Rendering of the expansion of the Washington State Convention Center in Seattle

Ground was broken this afternoon on a long-awaited expansion to Seattle's Washington State Convention Center. New names have been announced for the facility's two buildings: The existing facility will be called Arch, referring to the sky bridge and canopy arch on Pike Street between Seventh Avenue and Eighth Avenue, and the new building, to open in 2022, will be called Summit, referencing Seattle's geography and a dramatic staircase that is part of the design.

Visit Seattle, the city's convention and visitors bureau, has underscored the need for the new space. In the past five years, according to the CVB, more than 350 event proposals had to be declined because of space or timing restrictions at the existing center, at a cost of more than $2.13 billion in potential economic benefit. When finished, the city hopes the Summit building will bring more than 400,000 new conventioneers to the city each year, generating more than $19 million in tax revenue.

"The WSCC's Summit building is one of the largest public capital projects in downtown Seattle's history and creates new opportunities to generate more economic impact for the region," said Jeff Blosser, president and CEO of the WSCC. "This additional facility is a game changer for our ability to give meeting planners additional dates and space with the opportunity to book their events in Seattle. We look forward to the opening in 2022."

The project also aims to make the neighborhoods around the WSCC more welcoming. More than $90 million will be used to improve pedestrian and transit infrastructure, refurbish open spaces and create affordable housing opportunities in the Capitol Hill, South Lake Union, Denny Triangle, and Pike and Pine areas.

"Meetings mean business in Washington, and our convention center's Arch and Summit buildings are an economic catalyst for Seattle, as we now have the ability to fulfill excess demand for meeting space in our city," said Visit Seattle president and CEO Tom Norwalk. "Thoughtfully designed and centered in the heart of our downtown, both buildings will provide an atmosphere that fosters future innovation and connections."

The project is being funded without levying any new city, county or state taxes; instead, a bond was issued to finance the project with existing hotel-occupancy taxes.
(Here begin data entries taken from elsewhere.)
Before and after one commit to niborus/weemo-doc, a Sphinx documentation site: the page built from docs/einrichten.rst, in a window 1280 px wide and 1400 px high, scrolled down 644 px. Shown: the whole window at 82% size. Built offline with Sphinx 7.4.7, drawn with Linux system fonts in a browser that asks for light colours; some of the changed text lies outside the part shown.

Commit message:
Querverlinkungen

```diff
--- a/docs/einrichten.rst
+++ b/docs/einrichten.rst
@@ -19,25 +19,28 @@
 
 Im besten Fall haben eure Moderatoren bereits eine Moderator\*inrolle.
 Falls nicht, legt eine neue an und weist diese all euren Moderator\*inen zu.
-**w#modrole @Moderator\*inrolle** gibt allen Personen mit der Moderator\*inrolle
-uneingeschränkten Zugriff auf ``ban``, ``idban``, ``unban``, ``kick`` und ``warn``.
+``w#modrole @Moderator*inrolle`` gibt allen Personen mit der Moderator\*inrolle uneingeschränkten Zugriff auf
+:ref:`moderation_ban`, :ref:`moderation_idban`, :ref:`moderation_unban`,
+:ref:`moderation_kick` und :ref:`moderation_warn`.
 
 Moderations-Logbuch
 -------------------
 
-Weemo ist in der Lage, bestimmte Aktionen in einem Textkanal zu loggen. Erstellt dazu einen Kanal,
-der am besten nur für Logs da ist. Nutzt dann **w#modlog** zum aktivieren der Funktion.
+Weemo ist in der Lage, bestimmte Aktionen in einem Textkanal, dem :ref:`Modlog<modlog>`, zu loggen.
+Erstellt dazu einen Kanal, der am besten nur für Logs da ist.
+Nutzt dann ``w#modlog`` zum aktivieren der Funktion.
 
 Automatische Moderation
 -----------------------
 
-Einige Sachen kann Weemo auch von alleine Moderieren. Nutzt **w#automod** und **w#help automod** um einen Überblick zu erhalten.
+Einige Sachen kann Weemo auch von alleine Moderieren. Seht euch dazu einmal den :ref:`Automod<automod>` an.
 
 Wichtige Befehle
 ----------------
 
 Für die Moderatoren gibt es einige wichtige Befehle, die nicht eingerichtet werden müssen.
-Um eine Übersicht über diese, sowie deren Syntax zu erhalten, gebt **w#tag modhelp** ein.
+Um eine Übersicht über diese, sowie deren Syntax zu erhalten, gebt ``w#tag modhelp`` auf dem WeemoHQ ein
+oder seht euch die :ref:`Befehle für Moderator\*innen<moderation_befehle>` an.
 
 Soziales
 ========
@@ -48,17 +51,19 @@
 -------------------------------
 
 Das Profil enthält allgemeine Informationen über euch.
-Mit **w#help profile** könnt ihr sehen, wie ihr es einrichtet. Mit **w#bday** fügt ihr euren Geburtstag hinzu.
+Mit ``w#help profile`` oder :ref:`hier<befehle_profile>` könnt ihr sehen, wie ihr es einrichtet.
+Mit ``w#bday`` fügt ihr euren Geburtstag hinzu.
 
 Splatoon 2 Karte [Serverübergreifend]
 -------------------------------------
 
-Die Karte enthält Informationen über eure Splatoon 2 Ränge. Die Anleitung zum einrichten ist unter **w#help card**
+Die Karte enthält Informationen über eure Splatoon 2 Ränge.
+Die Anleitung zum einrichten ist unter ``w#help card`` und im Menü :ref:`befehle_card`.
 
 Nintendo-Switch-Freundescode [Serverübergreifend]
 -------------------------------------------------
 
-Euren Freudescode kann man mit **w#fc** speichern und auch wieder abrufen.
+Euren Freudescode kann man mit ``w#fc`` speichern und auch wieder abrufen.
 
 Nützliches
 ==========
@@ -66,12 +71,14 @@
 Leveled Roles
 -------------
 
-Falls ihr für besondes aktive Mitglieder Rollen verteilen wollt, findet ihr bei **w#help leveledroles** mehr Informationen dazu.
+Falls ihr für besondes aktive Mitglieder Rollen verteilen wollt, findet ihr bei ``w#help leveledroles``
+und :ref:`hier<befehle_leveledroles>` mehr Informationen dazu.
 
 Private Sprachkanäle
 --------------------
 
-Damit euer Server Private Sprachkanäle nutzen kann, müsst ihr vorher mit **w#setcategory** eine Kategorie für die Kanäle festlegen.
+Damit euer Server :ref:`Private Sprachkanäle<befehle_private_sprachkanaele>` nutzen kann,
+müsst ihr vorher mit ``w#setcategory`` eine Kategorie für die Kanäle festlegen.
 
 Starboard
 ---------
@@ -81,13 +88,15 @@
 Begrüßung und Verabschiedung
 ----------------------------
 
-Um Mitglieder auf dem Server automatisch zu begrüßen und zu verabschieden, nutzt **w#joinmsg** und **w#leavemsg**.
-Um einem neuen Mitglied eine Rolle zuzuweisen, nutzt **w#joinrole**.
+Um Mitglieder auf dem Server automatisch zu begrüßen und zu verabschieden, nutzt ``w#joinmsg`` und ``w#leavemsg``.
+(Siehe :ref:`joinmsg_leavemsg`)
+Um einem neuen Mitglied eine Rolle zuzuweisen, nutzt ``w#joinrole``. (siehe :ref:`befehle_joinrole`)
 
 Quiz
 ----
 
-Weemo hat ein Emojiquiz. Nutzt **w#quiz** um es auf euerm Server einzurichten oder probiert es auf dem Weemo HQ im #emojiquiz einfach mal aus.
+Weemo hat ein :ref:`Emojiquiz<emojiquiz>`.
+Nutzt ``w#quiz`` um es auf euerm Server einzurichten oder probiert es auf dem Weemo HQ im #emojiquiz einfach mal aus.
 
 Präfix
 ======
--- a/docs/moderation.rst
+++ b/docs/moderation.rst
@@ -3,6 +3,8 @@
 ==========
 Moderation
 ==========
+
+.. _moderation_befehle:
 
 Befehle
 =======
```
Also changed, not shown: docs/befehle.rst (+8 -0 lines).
The city is aiming for LEED certification for the new building.

The CVB also noted that Seattle's hotel inventory will soon grow by 20 percent, with eight new properties on the way that will add almost 2,500 additional rooms, bringing the downtown room count to 14,343.